Jeffrey EngmannCorrespondent IApril 13, 2009

Life really isn't fair. If you're Hitomi Akano, you know this all too well.

The 34-year-old Akano, found herself trapped in a compromising situation even before the opening bell was rung in her Strikeforce debut on Saturday Night. Less than 24 hours before Akano stood bravely in front of Women's MMA premiere fighter Cris Cyborg, she watched her opponent stand dazed on a weigh-in scale.

Carrying the future of women's MMA and great expectations on her back, Cyborg disappointingly weighed 7.5 pounds over the fight's contracted weight of 145 pounds.

Admirably, Akano accepted the fight and was compensated for her opponent's disregard for the limit. Later, Cyborg's management would blame her inability to make weight on "womenly problems." Experts have barely been able to stomach this explanation.

Nevertheless if this untimely problem continues to persist between the two stars (Gina Carano) in a sport so desperately seeking growth, women's MMA will continue to have its detractors that state women are the problem with the sport, period. The irony is that one of the most legit fighters in MMA pushed her sport further away from legitimacy.

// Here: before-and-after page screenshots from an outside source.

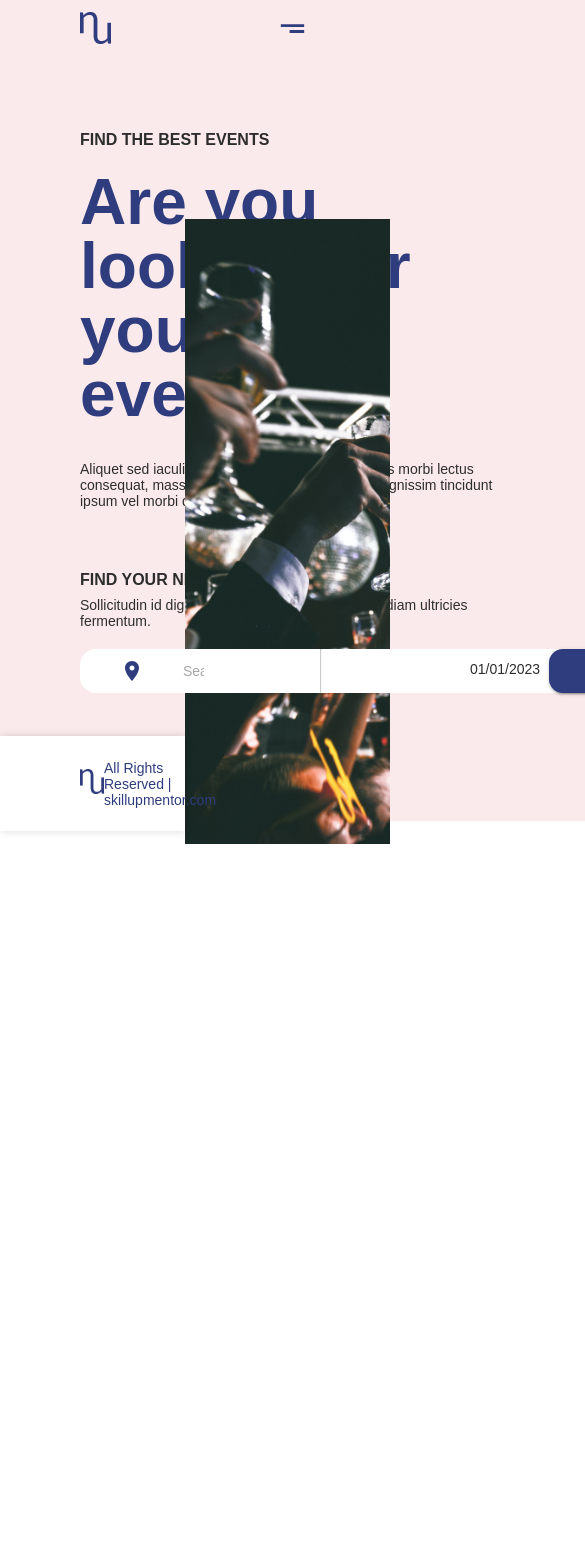
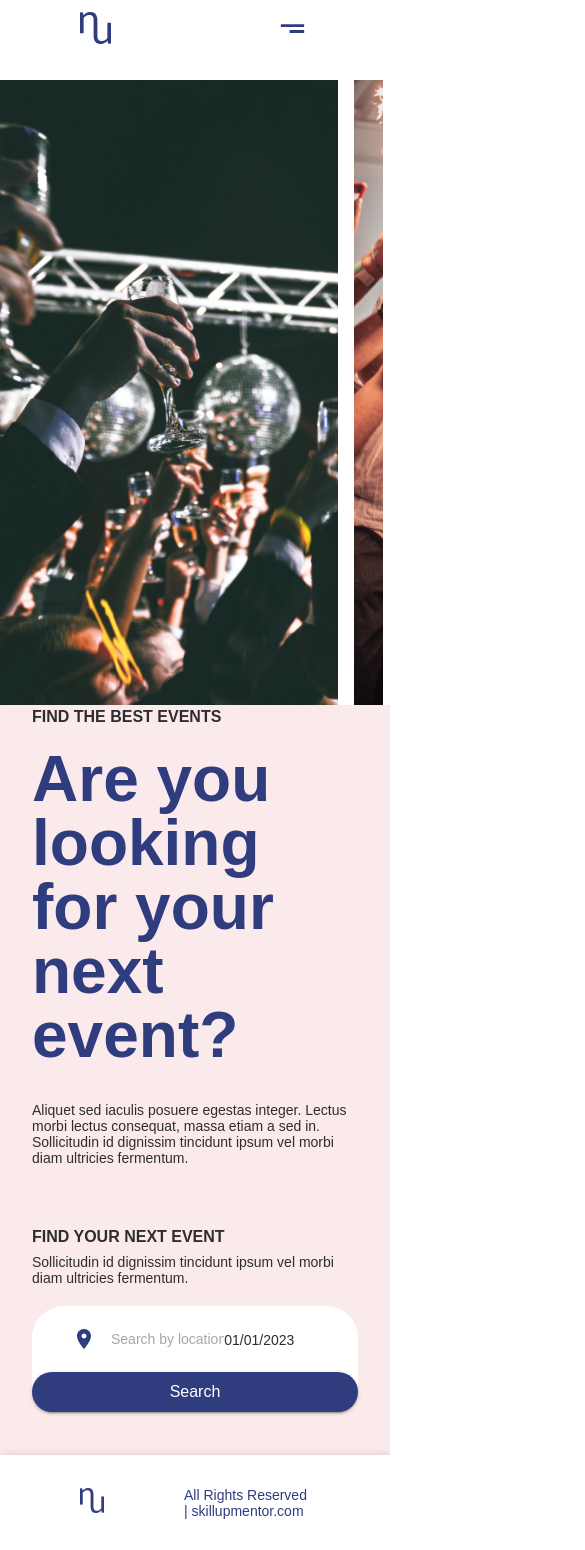
Before and after one commit to micicat123/event-registration-frontend, a Next.js app: page / in a window 390 px wide. Shown: the top 1550 px of the page, 585 px wide, since content can reach past the window. Before the commit the page ends 844 px from the top, so only its background shows below. Built offline with nearby package versions, Linux system fonts and the light colour scheme.

Commit message:
responsive home page

```diff
--- a/components/footer.tsx
+++ b/components/footer.tsx
@@ -38,7 +38,7 @@ export default function Footer() {
         </Box>
       </Hidden>
 
-      <Typography color="primary" variant="body1">
+      <Typography color="primary" variant="body1" ml={10}>
         All Rights Reserved | skillupmentor.com
       </Typography>
     </Box>
--- a/components/searchbar.tsx
+++ b/components/searchbar.tsx
@@ -1,4 +1,4 @@
-import { Box, Button, TextField } from "@mui/material";
+import { Box, Button, Hidden, TextField } from "@mui/material";
 import React, { useState } from "react";
 import {
   CustomButton,
@@ -38,22 +38,36 @@ export default function Searchbar() {
   };
 
   return (
+    <>
       <Box
         sx={{
           display: "flex",
-        height: "44px",
+          height: { xs: "106px", sm: "106px", md: "106px", lg: "44px" },
           backgroundColor: "white",
-        borderRadius: "16px",
-        width: "105%",
+          borderRadius: { xs: "32px", sm: "32px", md: "32px", lg: "16px" },
+          width: "100%",
           justifyContent: "space-between",
           alignItems: "center",
           zIndex: 1,
           position: "relative",
+          overflow: "hidden",
         }}
       >
-      <FlexBox gap={14.5}>
+        <Box
+          sx={{
+            gap: { md: 0, lg: 15 },
+            mt: { xs: -5, sm: -5, md: -5, lg: 0 },
+            display: "flex",
+            justifyContent: "space-evenly",
+            alignItems: "center",
+            width: "100%",
+          }}
+        >
           <FlexBox>
-          <LocationOnIcon color="primary" sx={{ ml: 5, mr: 3 }} />
+            <LocationOnIcon
+              color="primary"
+              sx={{ ml: 5, mr: { md: 0, lg: 3 } }}
+            />
 
             <CustomTextInput
               placeholder="Search by location"
@@ -63,8 +77,10 @@ export default function Searchbar() {
               }}
             />
           </FlexBox>
+          <Hidden lgDown>
             <hr style={{ height: "42px", opacity: "50%" }} />
-        <Box sx={{ pl: 4 }}>
+          </Hidden>
+          <Box sx={{ pl: { md: 2.25, lg: 4 }, justifySelf: "flex-end" }}>
             <DatePicker
               defaultValue={dayjs().set("month", 0).set("date", 1)}
               sx={{
@@ -75,11 +91,14 @@ export default function Searchbar() {
                 },
                 "& .MuiInput-underline:before": {
                   borderBottomWidth: "0px",
-                mr: 11,
-                ml: 7,
+                  mr: 200,
+                  ml: 200,
                 },
                 "& .MuiInput-underline:after": {
                   borderBottomWidth: "0px",
+                },
+                "& .MuiInputBase-input": {
+                  pb: 0,
                 },
               }}
               slotProps={{
@@ -93,7 +112,10 @@ export default function Searchbar() {
               slots={{
                 openPickerIcon: () => (
                   <DateRangeIcon
-                  sx={{ color: MUITheme.palette.primary.main, mr: "32px" }}
+                    sx={{
+                      color: MUITheme.palette.primary.main,
+                      mr: { md: 0, lg: 3 },
+                    }}
                   />
                 ),
               }}
@@ -109,7 +131,8 @@ export default function Searchbar() {
               }}
             />
           </Box>
-      </FlexBox>
+        </Box>
+        <Hidden lgDown>
           <CustomButton
             variant="contained"
             sx={{
@@ -121,6 +144,30 @@ export default function Searchbar() {
           >
             Search
           </CustomButton>
+        </Hidden>
       </Box>
+      <Hidden lgUp>
+        <Box
+          sx={{
+            display: "flex",
+            justifyContent: "center",
+            mt: { xs: -5, sm: -5, md: -5 },
+          }}
+        >
+          <CustomButton
+            variant="contained"
+            sx={{
+              borderRadius: "32px",
+              height: "40px",
+              width: "100%",
+              zIndex: 99,
+            }}
+            onClick={search}
+          >
+            Search
+          </CustomButton>
+        </Box>
+      </Hidden>
+    </>
   );
 }
--- a/pages/index.tsx
+++ b/pages/index.tsx
@@ -1,7 +1,7 @@
 import React from "react";
 import Layout from "../components/layout";
 import Nav from "../components/nav";
-import { Box, Typography } from "@mui/material";
+import { Box, Hidden, Typography } from "@mui/material";
 import MUITheme from "../conifg/MUI_theme";
 import Searchbar from "../components/searchbar";
 import Footer from "../components/footer";
@@ -12,15 +12,93 @@ export default function Page() {
     <Layout>
       <Box>
         <Nav />
+        <Hidden mdUp>
+          <Box
+            sx={{
+              width: "98.2vw",
+              overflow: "hidden",
+              pt: 10,
+            }}
+          >
+            <Draggable
+              axis="x"
+              bounds={{
+                left: -650,
+                right: 0,
+              }}
+            >
+              <Box
+                sx={{
+                  height: "625px",
+                  gap: 2,
+                  display: "flex",
+                }}
+              >
+                <Box
+                  component="img"
+                  sx={{
+                    width: "338px",
+                    height: "100%",
+                    maxHeight: "694px",
+                    objectFit: "cover",
+                    position: "relative",
+                  }}
+                  src="/pictures/landing-page-slideshow/first.jpg"
+                  draggable={false}
+                />
+                <Box
+                  component="img"
+                  sx={{
+                    width: "454px",
+                    height: "100%",
+                    maxHeight: "694px",
+                    objectFit: "cover",
+                    position: "relative",
+                  }}
+                  src="/pictures/landing-page-slideshow/second.jpg"
+                  draggable={false}
+                />
+                <Box
+                  component="img"
+                  sx={{
+                    width: "454px",
+                    height: "100%",
+                    maxHeight: "694px",
+                    objectFit: "cover",
+                    position: "relative",
+                  }}
+                  src="/pictures/landing-page-slideshow/third.jpg"
+                  draggable={false}
+                />
+                <Box
+                  component="img"
+                  sx={{
+                    width: "454px",
+                    height: "100%",
+                    maxHeight: "694px",
+                    objectFit: "cover",
+                    position: "relative",
+                  }}
+                  src="/pictures/landing-page-slideshow/fourth.jpg"
+                  draggable={false}
+                />
+              </Box>
+            </Draggable>
+          </Box>
+        </Hidden>
+
         <Box sx={{ display: "flex" }}>
           <Box
             sx={{
               backgroundColor: MUITheme.palette.secondary.main,
-              py: "8rem",
-              pl: 10,
+              pt: { sm: "1rem", md: "8rem" },
+              pb: "8rem",
+              pl: { xs: 4, sm: 10 },
+              pr: { xs: 4, sm: 10 },
+              width: "100%",
             }}
           >
-            <Box sx={{ width: "75%" }}>
+            <Box sx={{ width: { md: "50%", lg: "100%" } }}>
               <Typography color="textPrimary" variant="h6">
                 FIND THE BEST EVENTS
               </Typography>
@@ -65,9 +143,12 @@ export default function Page() {
                 Sollicitudin id dignissim tincidunt ipsum vel morbi diam
                 ultricies fermentum.
               </Typography>
-            </Box>
+              <Box sx={{ width: { sm: "100%", md: "86.5%" } }}>
                 <Searchbar />
               </Box>
+            </Box>
+          </Box>
+          <Hidden mdDown>
             <Box
               width="18.5%"
               sx={{
@@ -75,12 +156,13 @@ export default function Page() {
                 py: "8rem",
               }}
             />
-
+          </Hidden>
+          <Hidden mdDown>
             <Box
               sx={{
                 width: "52.5%",
                 overflow: "hidden",
-              position: "absolute",
+                position: "fixed",
                 bottom: 0,
                 left: "47.5%",
                 mt: "8rem",
@@ -151,9 +233,10 @@ export default function Page() {
                 </Box>
               </Draggable>
             </Box>
+          </Hidden>
         </Box>
       </Box>
-      <Box sx={{ width: "47.5%", mt: "-85px" }}>
+      <Box sx={{ width: { md: "47.5%", xl: "100%" }, mt: "-85px" }}>
         <Footer />
       </Box>
     </Layout>
```
Lines whose indentation alone changed are shown as unchanged.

Don't mistake me for a Women's MMA critic or connoisseur. Nevertheless in a sport whose entertainment lies within the spontaneity and unpredictability of each match, the eye test is getting to be too accurate. Last night, it was as simple as looking at each fighter, in size and in weight to determine the outcome.

Months before Cyborg earned her victory, Strikeforce had penned in a Cyborg-Carano match up in August. Akano, who had fought just one fight over 145, was understandably the underdog heading into this match. With an impressive victory over women's MMA pioneer Debbi Purcell, and entertaining bouts with established fighters Tara Larosa and Vanessa Porto, Akano's resume is not something to overlook.

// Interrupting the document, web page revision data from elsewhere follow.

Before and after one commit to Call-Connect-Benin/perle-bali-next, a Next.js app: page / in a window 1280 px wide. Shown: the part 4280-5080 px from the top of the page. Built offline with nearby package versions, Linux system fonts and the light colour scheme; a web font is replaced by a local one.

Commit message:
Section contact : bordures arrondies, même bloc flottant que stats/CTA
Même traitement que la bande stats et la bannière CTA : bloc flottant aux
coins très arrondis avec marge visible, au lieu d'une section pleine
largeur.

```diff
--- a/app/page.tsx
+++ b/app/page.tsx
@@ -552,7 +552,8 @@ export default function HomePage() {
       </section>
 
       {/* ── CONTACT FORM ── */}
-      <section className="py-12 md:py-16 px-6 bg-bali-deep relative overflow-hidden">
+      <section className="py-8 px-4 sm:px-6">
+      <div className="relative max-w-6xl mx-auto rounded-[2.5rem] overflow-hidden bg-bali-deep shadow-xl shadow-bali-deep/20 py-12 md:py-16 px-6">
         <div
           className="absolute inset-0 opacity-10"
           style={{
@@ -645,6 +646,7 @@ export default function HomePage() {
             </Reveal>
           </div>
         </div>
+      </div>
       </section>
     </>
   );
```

Yet her one chance to shine on a national spotlight was dampened as she was overwhelmed by the brute strength of Cyborg throughout the match.

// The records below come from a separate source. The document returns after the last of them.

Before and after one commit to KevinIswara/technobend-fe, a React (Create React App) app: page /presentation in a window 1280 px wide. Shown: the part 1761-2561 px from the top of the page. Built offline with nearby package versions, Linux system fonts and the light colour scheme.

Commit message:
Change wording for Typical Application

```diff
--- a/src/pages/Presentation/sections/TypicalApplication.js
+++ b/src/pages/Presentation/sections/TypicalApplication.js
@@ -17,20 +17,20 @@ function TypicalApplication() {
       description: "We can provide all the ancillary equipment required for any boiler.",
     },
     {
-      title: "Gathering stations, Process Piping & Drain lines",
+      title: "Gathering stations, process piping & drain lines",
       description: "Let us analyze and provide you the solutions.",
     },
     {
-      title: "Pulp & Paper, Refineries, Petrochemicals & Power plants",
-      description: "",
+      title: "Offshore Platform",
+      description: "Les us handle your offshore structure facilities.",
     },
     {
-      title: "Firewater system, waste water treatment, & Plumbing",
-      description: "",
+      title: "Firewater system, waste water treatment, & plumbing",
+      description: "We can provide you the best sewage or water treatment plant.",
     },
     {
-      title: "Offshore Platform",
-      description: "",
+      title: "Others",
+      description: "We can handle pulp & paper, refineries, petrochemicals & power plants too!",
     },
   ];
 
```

For the future Cyborg-Carano fight, I will trust my eyes again. As much as I am pulling for the face of women's MMA, I'm afraid it will become a mosaic by night's end, shattered into pieces by Cyborg's powerful punches.

Analysts have countered that technique will triumph over raw strength, but Cyborg's relentlessness and overall command in the ring reminds me of a young Mike Tyson. The advantage Cyborg has that everyone is overlooking cardio and stamina. She is just constantly on the attack.

On the contrary, Carano seems to fight at a much slower, yet methodical pace. The self described "energy conserver" will be hard pressed to take a reserved approach as August approaches. If Carano is not training her backside off harder than she's ever done before, this match will be just as lopsided as the one witnessed on Saturday night.

In any event, since the latter event was a less than spectacular showing for women's MMA, the pressure will be even greater for Cyborg and Carano to propel their sport to the next level. The question is, whether each fighter will take the challenge on or will the begrudgingly carry that weight on their shoulders? I'm sure we will be able to know by the weigh-ins in August.